Section 209(a) of the California Penal Code makes it a crime to seize, confine, conceal, or hold a person for ransom or reward, or to commit extortion to obtain money or other valuable property from another. Asportation or movement of the victim is not required, and a good faith belief in right to ransom money is no defense to kidnapping for ransom.1 Section 209(a) describes four types of aggravated kidnapping: (a) for ransom; (b) for reward; (c) to commit extortion; and (d) to exact from another money or a valuable thing. The crime of extortion does not require that the fruits of the extortion be obtained from a third party.
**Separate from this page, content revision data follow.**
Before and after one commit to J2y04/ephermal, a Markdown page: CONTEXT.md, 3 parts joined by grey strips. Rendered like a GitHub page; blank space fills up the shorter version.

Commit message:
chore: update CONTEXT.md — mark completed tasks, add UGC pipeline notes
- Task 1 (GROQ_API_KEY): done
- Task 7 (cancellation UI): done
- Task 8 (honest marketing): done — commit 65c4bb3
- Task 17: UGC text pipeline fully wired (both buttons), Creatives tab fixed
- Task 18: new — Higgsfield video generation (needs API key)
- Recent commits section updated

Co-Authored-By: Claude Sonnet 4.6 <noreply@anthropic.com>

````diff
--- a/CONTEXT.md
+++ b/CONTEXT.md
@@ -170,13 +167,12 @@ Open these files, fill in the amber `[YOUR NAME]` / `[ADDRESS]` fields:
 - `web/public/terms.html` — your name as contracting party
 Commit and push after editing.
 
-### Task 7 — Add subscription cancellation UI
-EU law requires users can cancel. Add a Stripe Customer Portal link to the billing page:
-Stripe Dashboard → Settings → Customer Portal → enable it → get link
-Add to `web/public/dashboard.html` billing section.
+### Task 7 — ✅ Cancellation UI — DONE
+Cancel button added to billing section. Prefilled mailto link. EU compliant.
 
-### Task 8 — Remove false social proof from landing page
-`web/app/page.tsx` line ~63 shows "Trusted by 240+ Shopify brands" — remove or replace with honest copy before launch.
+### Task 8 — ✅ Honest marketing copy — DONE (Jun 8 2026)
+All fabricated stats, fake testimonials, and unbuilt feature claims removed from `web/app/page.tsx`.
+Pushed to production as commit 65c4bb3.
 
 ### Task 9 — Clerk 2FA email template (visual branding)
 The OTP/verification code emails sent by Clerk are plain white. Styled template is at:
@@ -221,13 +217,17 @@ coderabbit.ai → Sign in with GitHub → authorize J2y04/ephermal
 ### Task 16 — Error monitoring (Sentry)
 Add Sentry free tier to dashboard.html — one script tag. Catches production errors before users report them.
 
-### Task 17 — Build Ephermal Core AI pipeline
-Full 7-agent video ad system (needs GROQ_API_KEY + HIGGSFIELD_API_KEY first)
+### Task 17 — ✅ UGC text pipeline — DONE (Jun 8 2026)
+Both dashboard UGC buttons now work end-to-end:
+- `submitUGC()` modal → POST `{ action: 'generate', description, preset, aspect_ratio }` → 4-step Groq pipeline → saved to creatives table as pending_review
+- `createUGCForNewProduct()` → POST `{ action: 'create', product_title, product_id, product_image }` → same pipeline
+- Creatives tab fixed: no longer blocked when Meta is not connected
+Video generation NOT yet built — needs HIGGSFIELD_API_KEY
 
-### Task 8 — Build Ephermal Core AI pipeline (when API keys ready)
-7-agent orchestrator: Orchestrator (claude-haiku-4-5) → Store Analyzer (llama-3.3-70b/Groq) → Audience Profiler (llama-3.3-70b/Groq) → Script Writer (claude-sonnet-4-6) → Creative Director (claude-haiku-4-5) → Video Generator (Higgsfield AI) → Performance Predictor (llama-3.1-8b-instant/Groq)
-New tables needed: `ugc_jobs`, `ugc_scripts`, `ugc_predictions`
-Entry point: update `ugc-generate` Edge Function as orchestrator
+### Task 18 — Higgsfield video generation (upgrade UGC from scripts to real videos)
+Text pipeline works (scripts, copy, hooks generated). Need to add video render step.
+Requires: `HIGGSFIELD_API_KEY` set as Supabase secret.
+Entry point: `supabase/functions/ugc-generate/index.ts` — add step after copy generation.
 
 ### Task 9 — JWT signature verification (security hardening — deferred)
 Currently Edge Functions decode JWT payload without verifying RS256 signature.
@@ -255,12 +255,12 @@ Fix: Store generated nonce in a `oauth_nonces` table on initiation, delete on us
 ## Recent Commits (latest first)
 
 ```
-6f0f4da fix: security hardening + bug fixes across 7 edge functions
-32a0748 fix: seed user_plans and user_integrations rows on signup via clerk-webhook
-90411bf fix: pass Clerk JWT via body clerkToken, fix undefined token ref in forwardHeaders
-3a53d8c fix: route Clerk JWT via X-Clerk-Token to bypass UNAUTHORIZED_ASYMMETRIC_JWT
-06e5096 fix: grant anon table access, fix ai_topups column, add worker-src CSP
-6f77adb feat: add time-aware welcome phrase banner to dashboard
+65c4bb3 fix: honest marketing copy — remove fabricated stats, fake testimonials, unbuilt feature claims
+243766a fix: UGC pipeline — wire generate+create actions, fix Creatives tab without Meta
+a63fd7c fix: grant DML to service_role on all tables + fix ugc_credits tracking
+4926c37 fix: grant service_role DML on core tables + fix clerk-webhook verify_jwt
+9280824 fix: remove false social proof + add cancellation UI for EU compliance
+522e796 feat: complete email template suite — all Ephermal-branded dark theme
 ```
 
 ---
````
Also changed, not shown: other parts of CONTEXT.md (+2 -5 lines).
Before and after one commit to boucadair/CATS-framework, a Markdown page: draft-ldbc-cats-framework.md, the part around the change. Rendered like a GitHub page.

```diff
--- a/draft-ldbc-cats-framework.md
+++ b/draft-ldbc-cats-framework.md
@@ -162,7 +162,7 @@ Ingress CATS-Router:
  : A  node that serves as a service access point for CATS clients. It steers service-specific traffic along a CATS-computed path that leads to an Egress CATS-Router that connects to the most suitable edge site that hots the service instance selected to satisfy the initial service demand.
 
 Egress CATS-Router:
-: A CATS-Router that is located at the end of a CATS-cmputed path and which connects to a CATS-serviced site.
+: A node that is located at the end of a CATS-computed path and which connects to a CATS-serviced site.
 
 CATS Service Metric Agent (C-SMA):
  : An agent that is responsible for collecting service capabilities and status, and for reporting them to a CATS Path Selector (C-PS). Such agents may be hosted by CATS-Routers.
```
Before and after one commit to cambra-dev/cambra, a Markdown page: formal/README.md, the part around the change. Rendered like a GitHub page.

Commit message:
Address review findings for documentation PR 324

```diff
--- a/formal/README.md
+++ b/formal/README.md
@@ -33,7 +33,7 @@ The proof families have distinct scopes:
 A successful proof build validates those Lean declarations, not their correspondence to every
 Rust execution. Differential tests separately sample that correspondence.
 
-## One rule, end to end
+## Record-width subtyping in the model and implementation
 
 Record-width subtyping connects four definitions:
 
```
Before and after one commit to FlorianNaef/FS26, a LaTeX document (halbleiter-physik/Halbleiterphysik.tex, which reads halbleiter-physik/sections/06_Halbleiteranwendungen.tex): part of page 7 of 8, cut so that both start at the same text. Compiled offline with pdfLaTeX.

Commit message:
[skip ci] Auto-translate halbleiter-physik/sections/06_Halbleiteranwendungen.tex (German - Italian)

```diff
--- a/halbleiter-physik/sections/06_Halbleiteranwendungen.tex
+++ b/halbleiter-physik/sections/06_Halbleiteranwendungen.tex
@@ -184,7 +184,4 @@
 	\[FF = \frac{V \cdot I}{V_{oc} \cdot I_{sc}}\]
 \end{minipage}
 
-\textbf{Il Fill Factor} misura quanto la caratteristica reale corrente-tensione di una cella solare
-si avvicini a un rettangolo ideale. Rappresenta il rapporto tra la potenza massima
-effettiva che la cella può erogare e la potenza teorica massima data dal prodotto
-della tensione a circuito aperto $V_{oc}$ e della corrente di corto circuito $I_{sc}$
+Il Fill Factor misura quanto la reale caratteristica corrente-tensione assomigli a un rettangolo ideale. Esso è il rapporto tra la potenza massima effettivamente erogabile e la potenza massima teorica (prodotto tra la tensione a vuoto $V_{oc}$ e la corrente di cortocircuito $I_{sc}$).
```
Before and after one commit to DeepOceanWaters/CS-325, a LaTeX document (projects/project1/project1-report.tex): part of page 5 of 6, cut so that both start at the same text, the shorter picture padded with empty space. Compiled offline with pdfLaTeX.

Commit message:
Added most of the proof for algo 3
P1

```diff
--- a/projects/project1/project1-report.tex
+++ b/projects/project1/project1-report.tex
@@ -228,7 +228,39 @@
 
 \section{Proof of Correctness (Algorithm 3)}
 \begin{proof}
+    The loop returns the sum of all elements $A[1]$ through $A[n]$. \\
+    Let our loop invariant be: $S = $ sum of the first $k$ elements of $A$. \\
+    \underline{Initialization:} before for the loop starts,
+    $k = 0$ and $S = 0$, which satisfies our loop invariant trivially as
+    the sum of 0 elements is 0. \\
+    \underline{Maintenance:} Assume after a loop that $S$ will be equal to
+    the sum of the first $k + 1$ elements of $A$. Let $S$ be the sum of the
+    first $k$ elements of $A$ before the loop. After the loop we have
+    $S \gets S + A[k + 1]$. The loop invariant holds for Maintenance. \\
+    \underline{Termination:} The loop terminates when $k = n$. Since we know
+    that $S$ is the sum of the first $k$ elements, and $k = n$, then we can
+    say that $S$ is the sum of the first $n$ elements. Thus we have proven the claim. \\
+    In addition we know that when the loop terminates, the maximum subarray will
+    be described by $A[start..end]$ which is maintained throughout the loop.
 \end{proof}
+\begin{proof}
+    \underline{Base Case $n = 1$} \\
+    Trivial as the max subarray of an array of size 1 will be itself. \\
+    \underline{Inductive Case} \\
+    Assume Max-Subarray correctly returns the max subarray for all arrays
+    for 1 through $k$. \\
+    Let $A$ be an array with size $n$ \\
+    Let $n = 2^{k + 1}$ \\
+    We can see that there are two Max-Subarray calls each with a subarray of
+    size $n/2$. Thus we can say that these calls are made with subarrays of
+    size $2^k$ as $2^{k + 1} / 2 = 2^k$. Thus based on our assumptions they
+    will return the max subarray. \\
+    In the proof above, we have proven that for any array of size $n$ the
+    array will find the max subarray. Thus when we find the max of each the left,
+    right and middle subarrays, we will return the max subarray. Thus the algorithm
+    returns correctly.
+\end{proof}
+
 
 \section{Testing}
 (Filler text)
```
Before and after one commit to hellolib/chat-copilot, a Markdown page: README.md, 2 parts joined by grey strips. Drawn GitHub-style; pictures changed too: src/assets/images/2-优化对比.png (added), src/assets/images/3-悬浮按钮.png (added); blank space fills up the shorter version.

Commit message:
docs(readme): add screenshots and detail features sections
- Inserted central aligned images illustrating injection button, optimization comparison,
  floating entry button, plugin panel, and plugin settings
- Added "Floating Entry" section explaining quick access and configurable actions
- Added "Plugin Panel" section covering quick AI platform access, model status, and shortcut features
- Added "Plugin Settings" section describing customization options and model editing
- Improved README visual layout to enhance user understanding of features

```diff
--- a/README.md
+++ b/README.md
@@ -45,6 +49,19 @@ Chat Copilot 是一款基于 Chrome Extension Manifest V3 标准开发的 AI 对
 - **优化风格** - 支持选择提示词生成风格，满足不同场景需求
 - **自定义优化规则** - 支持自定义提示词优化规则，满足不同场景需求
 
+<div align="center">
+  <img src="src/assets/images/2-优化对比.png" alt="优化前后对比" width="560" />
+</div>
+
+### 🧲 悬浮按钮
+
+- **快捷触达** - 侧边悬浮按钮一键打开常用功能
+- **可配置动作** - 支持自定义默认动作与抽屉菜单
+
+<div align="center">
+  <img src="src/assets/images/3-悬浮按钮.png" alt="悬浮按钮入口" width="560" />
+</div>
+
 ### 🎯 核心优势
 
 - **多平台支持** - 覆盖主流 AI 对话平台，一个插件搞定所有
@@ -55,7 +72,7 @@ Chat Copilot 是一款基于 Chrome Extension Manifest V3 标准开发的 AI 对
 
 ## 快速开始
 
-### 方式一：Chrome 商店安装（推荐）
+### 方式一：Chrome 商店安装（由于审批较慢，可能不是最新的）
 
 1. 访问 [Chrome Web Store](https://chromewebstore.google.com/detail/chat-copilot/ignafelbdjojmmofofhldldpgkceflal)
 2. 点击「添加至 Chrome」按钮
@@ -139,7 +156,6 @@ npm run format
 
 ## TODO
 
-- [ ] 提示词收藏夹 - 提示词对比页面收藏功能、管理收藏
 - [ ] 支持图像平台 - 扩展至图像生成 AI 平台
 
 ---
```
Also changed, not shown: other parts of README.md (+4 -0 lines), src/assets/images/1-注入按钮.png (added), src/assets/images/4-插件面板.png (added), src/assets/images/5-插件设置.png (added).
Extortion is obtaining property from another, with his consent, or obtaining an official act of a public officer, through the use or fear, or under color of official right.
Kidnapping by extortion is committed when a person is forced to pay money for the return of their property. The crime does not require that the person extorted be someone other than the kidnapped victim.2
It is unnecessary to prove that the kidnaper intended to commit extortion at the time of the original abduction or taking of the person kidnapped. That extortion became a purpose of the abduction at some point is enough, and during the kidnapping the perpetrator, holds or detains his victim by fear or threats of force.
To commit extortion, there is no illegal taking necessary, extortion is obtaining property or something from another with that person's consent, through threats of force or fear.3
The victim's lack of consent is an element of kidnapping for ransom, as is the lack of the defendant's reasonable belief in consent. 4
Unlike kidnapping for robbery, kidnapping for extortion or ransom does not require forced movement or asportation of the victim. 5
A good faith belief by a person they may ransom money is no defense to kidnapping for ransom.6 However, consent or a reasonable belief that a person consented to give the ransom money to the accused is a defense.
The sentence for committing the crime is life in prison with the possibility of parole.7
The statute provides for increased punishment for death or bodily harm, or intentional confinement that exposes the victim “to a substantial likelihood of death.”8 Here, the punishment becomes imprisonment for life without the possibility of parole. 9
The bodily harm needs not be intentional, nor is it required that the harm be caused by a separate criminal intent where the harm is incidental to the kidnapping.10
If probation is granted, the court must require a 12-month county jail term as a condition of probation, unless the court finds under the interests of justice, it is unnecessary.11
2 People v. Superior Court (Deardorf) (1986) 183 C.A.3d 509, 513, 228 C.R. 137; People v. Ibrahim (1993) 19 C.A.4th 1692, 1696, 24 C.R.2d 269; People v. Kozlowski (2002) 96 C.A.4th 853, 870, 117 C.R.2d 504.